Supplied records START

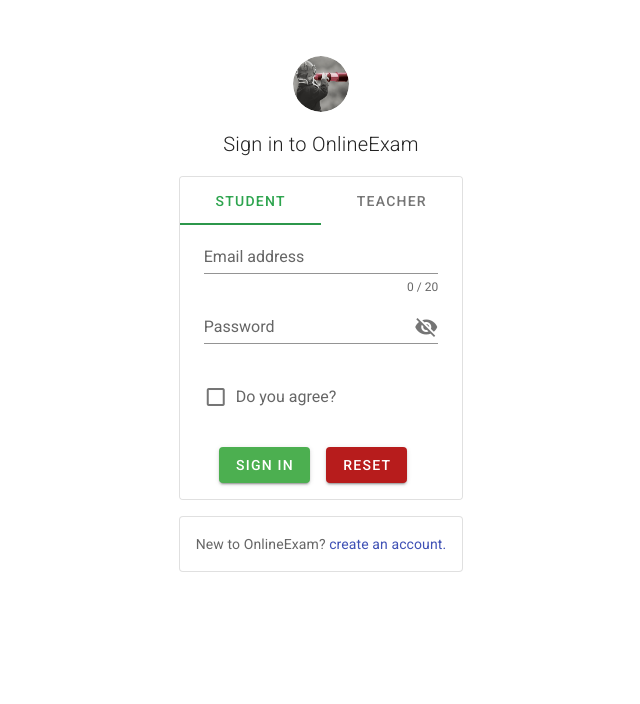
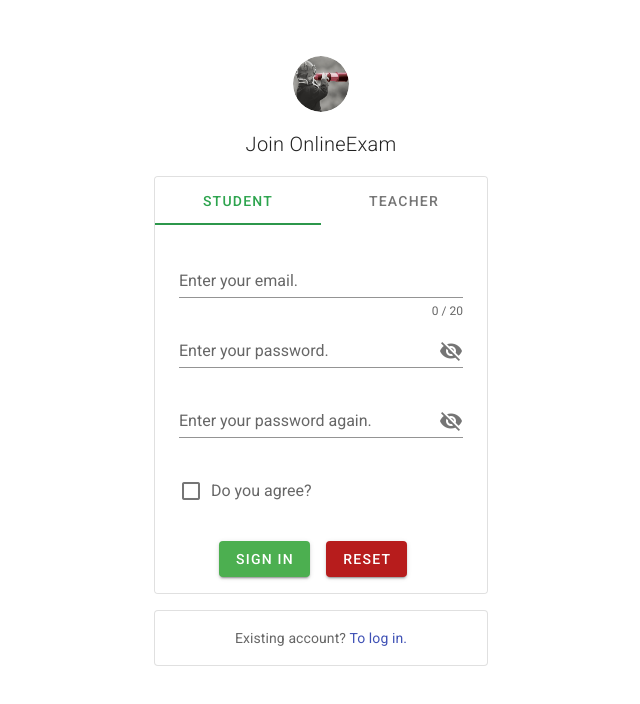
Before and after one commit to kiritosan/ExamOnline, a Vue app: page /setup in a window 1280 px wide. Shown: the top 704 px of the page, without its empty margins (319-959 px from the left). Built offline with nearby package versions, Linux system fonts and the light colour scheme; no server answers.

Commit message:
增加注册页面

```diff
--- a/package.json
+++ b/package.json
@@ -7,6 +7,7 @@
     "build": "vue-cli-service build"
   },
   "dependencies": {
+    "axios": "^0.23.0",
     "core-js": "^3.6.5",
     "vue": "^2.6.11",
     "vue-router": "^3.5.2",
--- /dev/null
+++ b/src/api/Login/login.js
@@ -0,0 +1 @@
+// 封装登录有关的api
--- a/src/main.js
+++ b/src/main.js
@@ -3,6 +3,7 @@ import App from './App.vue'
 import router from './router'
 import vuetify from './plugins/vuetify'
 import '@/assets/css/base.css'
+import axios from 'axios'
 Vue.config.productionTip = false
 
 new Vue({
@@ -10,3 +11,10 @@ new Vue({
   vuetify,
   router
 }).$mount('#app')
+
+axios({
+  method: 'get',
+  url: 'http://123.207.32.32:8000/home/multidata'
+}).then(data => {
+  console.log(data);
+})
--- a/src/views/Components/Home/Home.vue
+++ b/src/views/Components/Home/Home.vue
@@ -1,5 +1,5 @@
 <template>
-
+	<div>welcome</div>
 </template>
 
 <script>
--- a/src/views/Components/Login/Login.vue
+++ b/src/views/Components/Login/Login.vue
@@ -1,10 +1,10 @@
 <template>
 	<v-app>
-		<v-main
-			class="mx-auto mt-10"
-			max-width="344"
-		>
-			<v-card flat>
+		<v-main class="mx-auto mt-10">
+			<v-card
+				flat
+				min-width="334"
+			>
 				<v-card-title class="text-center flex-column  align-center">
 					<v-avatar size="56">
 						<img
@@ -13,7 +13,7 @@
 						>
 					</v-avatar>
 					<h1 class="font-weight-light text-h6 basil--text mt-4 ">
-						Join OnlineExam
+						Sign in to OnlineExam
 					</h1>
 				</v-card-title>
 			</v-card>
@@ -41,7 +41,7 @@
 						ref="form"
 						v-model="valid"
 						lazy-validation
-						class="mx-6"
+						class="mx-6 mt-6"
 					>
 						<v-text-field
 							v-model="account"
@@ -55,29 +55,17 @@
 							v-model="password"
 							:append-icon="show ? 'mdi-eye' : 'mdi-eye-off'"
 							:rules="passwordRules"
-							label="Enter your password"
+							label="Enter your password."
 							:type="show ? 'text' : 'password'"
 							@click:append="show = !show"
 							required
 						></v-text-field>
 
-						<v-text-field
-							v-model="passwordAgain"
-							:append-icon="show1 ? 'mdi-eye' : 'mdi-eye-off'"
-							:rules="passwordRules"
-							label="Enter your password again"
-							:type="show1 ? 'text' : 'password'"
-							@click:append="show1 = !show1"
-							required
-						></v-text-field>
-
 						<v-checkbox
 							v-model="checkbox"
-							:rules="[v => !!v || 'You must agree to continue!']"
-							label="Do you agree?"
+							label="Remember the password"
 							required
 						></v-checkbox>
-
 						<div class="justify-center d-flex my-4">
 							<v-btn
 								:disabled="!valid"
@@ -105,7 +93,7 @@
 				outlined
 				class="mt-4"
 			>
-				<v-card-text>New to OnlineExam? <a href="/setup">create an account.</a></v-card-text>
+				<v-card-text class="text-center">New to OnlineExam? <a href="/setup">create an account.</a></v-card-text>
 			</v-card>
 		</v-main>
 	</v-app>
--- a/src/views/Components/Login/SetUp.vue
+++ b/src/views/Components/Login/SetUp.vue
@@ -1,10 +1,10 @@
 <template>
 	<v-app>
-		<v-main
-			class="mx-auto mt-10"
-			max-width="344"
-		>
-			<v-card flat>
+		<v-main class="mx-auto mt-10">
+			<v-card
+				flat
+				min-width="334"
+			>
 				<v-card-title class="text-center flex-column  align-center">
 					<v-avatar size="56">
 						<img
@@ -13,7 +13,7 @@
 						>
 					</v-avatar>
 					<h1 class="font-weight-light text-h6 basil--text mt-4 ">
-						Sign in to OnlineExam
+						Join OnlineExam
 					</h1>
 				</v-card-title>
 			</v-card>
@@ -41,13 +41,13 @@
 						ref="form"
 						v-model="valid"
 						lazy-validation
-						class="mx-6"
+						class="mx-6 mt-6"
 					>
 						<v-text-field
 							v-model="account"
 							:counter="20"
 							:rules="accountRules"
-							label="Email address"
+							label="Enter your email."
 							required
 						></v-text-field>
 
@@ -55,9 +55,19 @@
 							v-model="password"
 							:append-icon="show ? 'mdi-eye' : 'mdi-eye-off'"
 							:rules="passwordRules"
-							label="Password"
+							label="Enter your password."
 							:type="show ? 'text' : 'password'"
 							@click:append="show = !show"
+							required
+						></v-text-field>
+
+						<v-text-field
+							v-model="password1"
+							:append-icon="show1 ? 'mdi-eye' : 'mdi-eye-off'"
+							:rules="passwordRules1"
+							label="Enter your password again."
+							:type="show1 ? 'text' : 'password'"
+							@click:append="show1 = !show1"
 							required
 						></v-text-field>
 
@@ -89,15 +99,15 @@
 					</v-form>
 				</v-tabs-items>
 			</v-card>
-
 			<v-card
 				flat
 				outlined
 				class="mt-4"
 			>
-				<v-card-text>New to OnlineExam? <a href="#">create an account.</a></v-card-text>
+				<v-card-text class="text-center">Existing account? <a href="/login">To log in.</a></v-card-text>
 			</v-card>
 		</v-main>
+
 	</v-app>
 
 </template>
@@ -108,20 +118,23 @@ export default {
 		return {
 			tab: null,
 			show: false,
+			show1: false,
 			items: ['student', 'teacher'],
 			valid: true,
 			account: '',
 			accountRules: [
 				(v) => !!v || 'account is required',
-				(v) => /^.+@.+\.com$/.test(v) || "mailbox's format wrong.",
+				(v) => /^\w+@.+\.com$/.test(v) || "mailbox's format wrong.",
 				(v) => (v && v.length <= 20) || 'length limited to 6~20.',
 			],
 			password: '',
+			password1: '',
 			passwordRules: [
 				(v) => !!v || 'Password is required',
 				(v) =>
 					(v && v.length >= 6 && v.length <= 20) || 'length limited to 6~20.',
 			],
+			passwordRules1: [(v) => (v && v === this.password) || '两次密码不一致'],
 			checkbox: false,
 		}
 	},
```
Also changed, not shown: src/utils/request.js (added, +7 -0 lines), 1 other file (tests, documents, lock files or other folders).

Supplied records END

Task directions →
Find every line of the data that includes the string "append". Copy each of those lines.

Reply →
 							:append-icon="show ? 'mdi-eye' : 'mdi-eye-off'"
 							@click:append="show = !show"
-							:append-icon="show1 ? 'mdi-eye' : 'mdi-eye-off'"
-							@click:append="show1 = !show1"
 							:append-icon="show ? 'mdi-eye' : 'mdi-eye-off'"
 							@click:append="show = !show"
+							:append-icon="show1 ? 'mdi-eye' : 'mdi-eye-off'"
+							@click:append="show1 = !show1"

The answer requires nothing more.